Input records below:

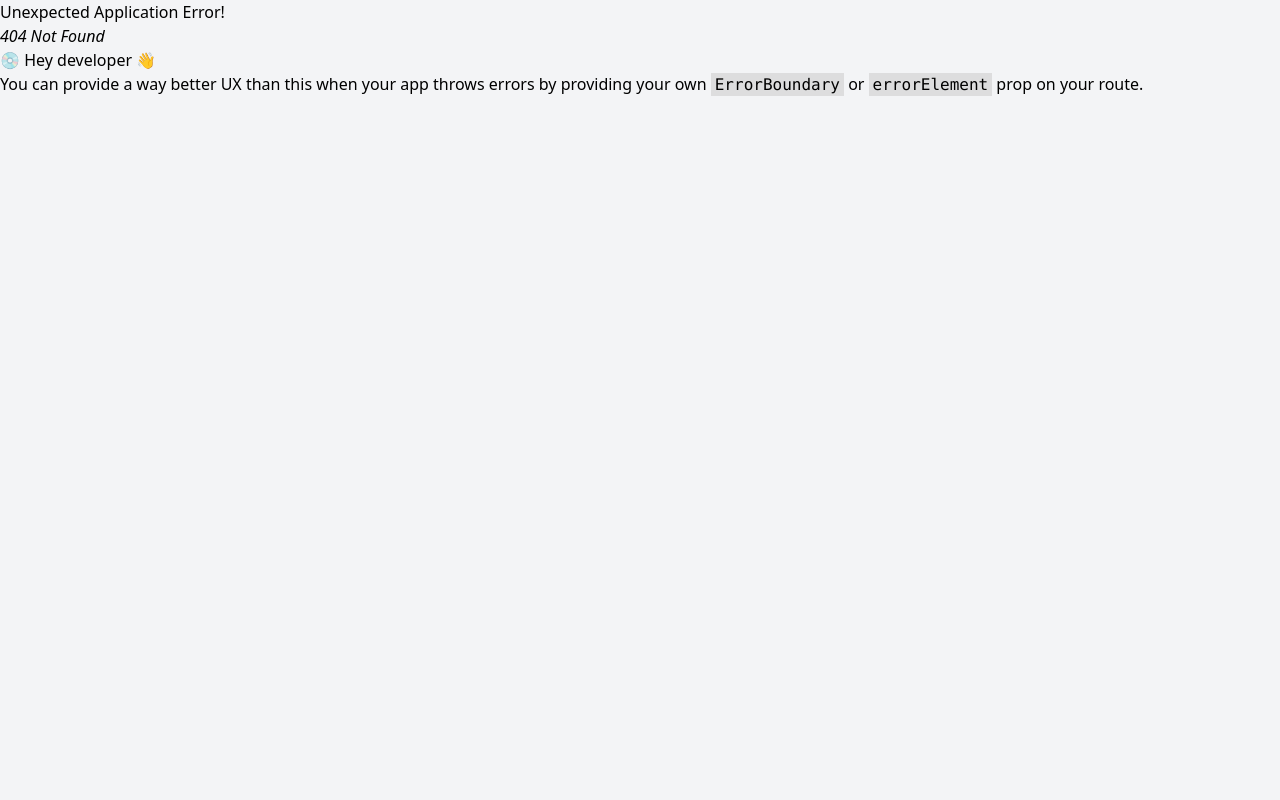
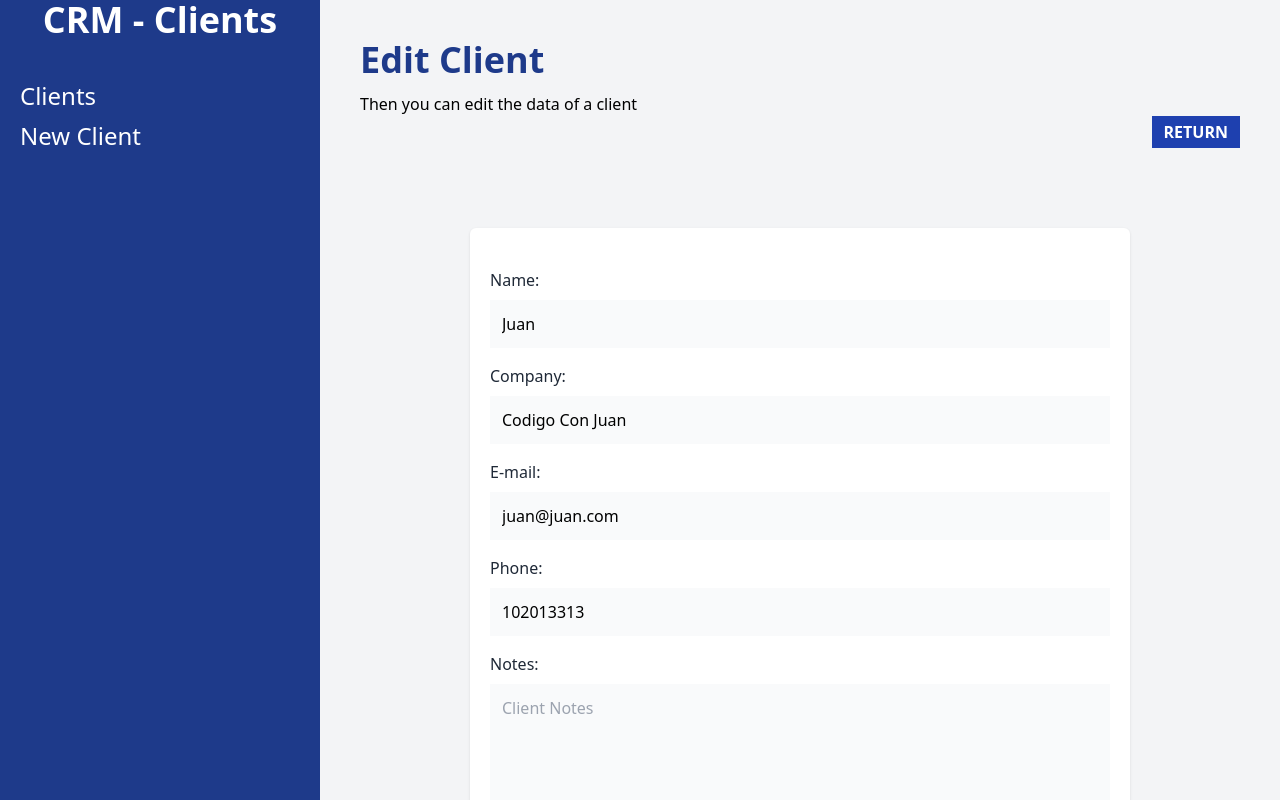
Before and after one commit to aniitasmith/crm-react, a React (Vite) app: page /client/1/edit in a window 1280 px wide. Before the commit this address had no page. Built offline with nearby package versions, Linux system fonts and the light colour scheme; data requests are answered from the project's data file.

Commit message:
Creating the page to Edit the Client

```diff
--- a/src/components/Client.jsx
+++ b/src/components/Client.jsx
@@ -1,7 +1,10 @@
+import { useNavigate } from "react-router-dom"
+
 /* eslint-disable react/prop-types */
 function Client({client}) {
 
-  const { name, phone, email, company} = client
+  const navigate = useNavigate()
+  const { name, phone, email, company, id} = client
   return (
     <tr className='border-b'>
       <td className='p-6 space-y-2'>
@@ -22,6 +25,7 @@ function Client({client}) {
         <button
           type='button'
           className='text-blue-600 hover:text-blue-700 uppercase font-bold text-xs'
+          onClick={() => navigate(`/client/${id}/edit`)}
         >
           Edit
         </button>
--- a/src/components/ErrorPage.jsx
+++ b/src/components/ErrorPage.jsx
@@ -7,7 +7,7 @@ export default function ErrorPage() {
     <div className='space-y-8'>
       <h1 className='text-center text-6xl font-extrabold mt-20 text-blue-900'>CRM - Clientes</h1>
       <p className='text-center'>There was a mistake</p>
-      <p className='text-center'>{error.message}</p>
+      <p className='text-center'>{error.statusText || error.message}</p>
     </div>
   )
 }
--- a/src/components/Formulario.jsx
+++ b/src/components/Formulario.jsx
@@ -1,3 +1,4 @@
+/* eslint-disable react/prop-types */
 const Formulario = ({client}) => {
   return (
     <>
@@ -12,6 +13,7 @@ const Formulario = ({client}) => {
           className='mt-2 block w-full p-3 bg-gray-50'
           placeholder='Client name'
           name='name'
+          defaultValue={client?.name}
         />
       </div>
       <div className='mb-4'>
@@ -25,6 +27,7 @@ const Formulario = ({client}) => {
           className='mt-2 block w-full p-3 bg-gray-50'
           placeholder='Client Company'
           name='company'
+          defaultValue={client?.company}
         />
       </div>
       <div className='mb-4'>
@@ -38,6 +41,8 @@ const Formulario = ({client}) => {
           className='mt-2 block w-full p-3 bg-gray-50'
           placeholder='Email del Cliente'
           name='email'
+          defaultValue={client?.email}
+
         />
       </div>
       <div className='mb-4'>
@@ -51,6 +56,8 @@ const Formulario = ({client}) => {
           className='mt-2 block w-full p-3 bg-gray-50'
           placeholder='Client Phone'
           name='phone'
+          defaultValue={client?.phone}
+
         />
       </div>
       <div className='mb-4'>
@@ -65,6 +72,7 @@ const Formulario = ({client}) => {
           className='mt-2 block w-full p-3 bg-gray-50 h-40 align-self'
           placeholder='Client Notes'
           name='notes'
+          defaultValue={client?.notes}
         />
       </div>
     </>
--- a/src/data/clients.js
+++ b/src/data/clients.js
@@ -1,5 +1,12 @@
+/* eslint-disable no-unused-vars */
 export async function getClients() {
   const response = await fetch(import.meta.env.VITE_API_URL)
+  const result = await response.json()
+  return result
+}
+
+export async function getClient(id) {
+  const response = await fetch(`${import.meta.env.VITE_API_URL}/${id}`)
   const result = await response.json()
   return result
 }
@@ -17,5 +24,20 @@ export async function addClient(datos) {
   } catch (error) {
     console.log(error)
   }
+}
+
+export async function updateClient(id, datos) {
+  try {
+    const response = await fetch(`${import.meta.env.VITE_API_URL}/${id}`, {
+      method: 'PUT',
+      body: JSON.stringify(datos),
+      headers: {
+        'Content-Type': 'application/json'
+      }
+    })
+    await  response.json()
+  } catch (error) {
+    console.log(error)
+  }
 
 }
--- a/src/main.jsx
+++ b/src/main.jsx
@@ -6,6 +6,7 @@ import Layout from './components/Layout'
 import NewClient, { action as newClientAction} from './pages/NewClient'
 import Index, { loader as clientsLoader } from './pages'
 import ErrorPage from './components/ErrorPage'
+import EditClient, { loader as editClientLoader, action as editClientAction } from './pages/EditClient'
 
 const router = createBrowserRouter([
   {
@@ -21,7 +22,16 @@ const router = createBrowserRouter([
       {
         path: '/client/new',
         element: <NewClient/>,
-        action: newClientAction
+        action: newClientAction,
+        errorElement : <ErrorPage />
+      },
+      {
+        path: '/client/:clientId/edit',
+        element: <EditClient/>,
+        loader: editClientLoader,
+        action: editClientAction,
+        errorElement : <ErrorPage />
+
       }
     ]
   },
--- /dev/null
+++ b/src/pages/EditClient.jsx
@@ -0,0 +1,86 @@
+/* eslint-disable no-useless-escape */
+/* eslint-disable no-undef */
+/* eslint-disable no-control-regex */
+/* eslint-disable react-refresh/only-export-components */
+import { Form, useNavigate, useLoaderData, useActionData, redirect } from "react-router-dom"
+import { getClient, updateClient} from "../data/clients"
+import Formulario from "../components/Formulario"
+import Error from "../components/Error"
+
+export async function loader({params}) {
+  const client = await getClient(params.clientId)
+  if (Object.values(client).length === 0) {
+    throw new Response ('', {
+      status : 404,
+      statusText: "No results / Client not found"
+    })
+  }
+  return client
+}
+
+export async function action({request, params}){
+  const formData = await request.formData()
+  const datos = Object.fromEntries(formData)
+  const email = formData.get('email')
+
+  //Validation
+  const errors = []
+  if(Object.values(datos).includes('')) {
+    errors.push('All fields are required')
+  }
+  let regex = new RegExp("([!#-'*+/-9=?A-Z^-~-]+(\.[!#-'*+/-9=?A-Z^-~-]+)*|\"\(\[\]!#-[^-~ \t]|(\\[\t -~]))+\")@([!#-'*+/-9=?A-Z^-~-]+(\.[!#-'*+/-9=?A-Z^-~-]+)*|\[[\t -Z^-~]*])");
+  if(!regex.test(email)){
+    errors.push('The email is not valid')
+  }
+
+  //Return data if there are errors
+  if(Object.keys(errors).length) {
+    return errors
+  }
+// Update Client
+  await updateClient(params.clientId, datos)
+  return redirect('/')
+
+}
+
+
+function EditClient() {
+  const navigate = useNavigate()
+  const client = useLoaderData()
+  const errors = useActionData()
+
+  return (
+    <>
+      <h1 className='font-black text-4xl text-blue-900'>Edit Client</h1>
+      <p className='mt-3'>Then you can edit the data of a client</p>
+      <div className='flex justify-end'>
+        <button
+          className='bg-blue-800 text-white px-3 py-1 font-bold uppercase'
+          onClick={() => navigate(-1)}
+          >
+          return
+        </button>
+      </div>
+      <div className='bg-white shadow rounded-md md:w-3/4 mx-auto px-5 py-10 mt-20'>
+
+        {errors?.length && errors.map( (error, i) => <Error key={i}>{error}</Error>)}
+        <Form
+          method='POST'
+          noValidate
+        >
+          <Formulario
+            client={client}
+          />
+          <input
+            type='submit'
+            className='mt-5 w-full bg-blue-800 p-3 uppercase font-bold text-white text-lg'
+            value='Save Changes'
+          />
+        </Form>
+      </div>
+
+    </>
+  )
+}
+
+export default EditClient
```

End of Input records.

Exercise prompt ▸ Above are some records. Copy each of their lines that holds the string "blue".

Solution to the exercise ▸
           className='text-blue-600 hover:text-blue-700 uppercase font-bold text-xs'
       <h1 className='text-center text-6xl font-extrabold mt-20 text-blue-900'>CRM - Clientes</h1>
+      <h1 className='font-black text-4xl text-blue-900'>Edit Client</h1>
+          className='bg-blue-800 text-white px-3 py-1 font-bold uppercase'
+            className='mt-5 w-full bg-blue-800 p-3 uppercase font-bold text-white text-lg'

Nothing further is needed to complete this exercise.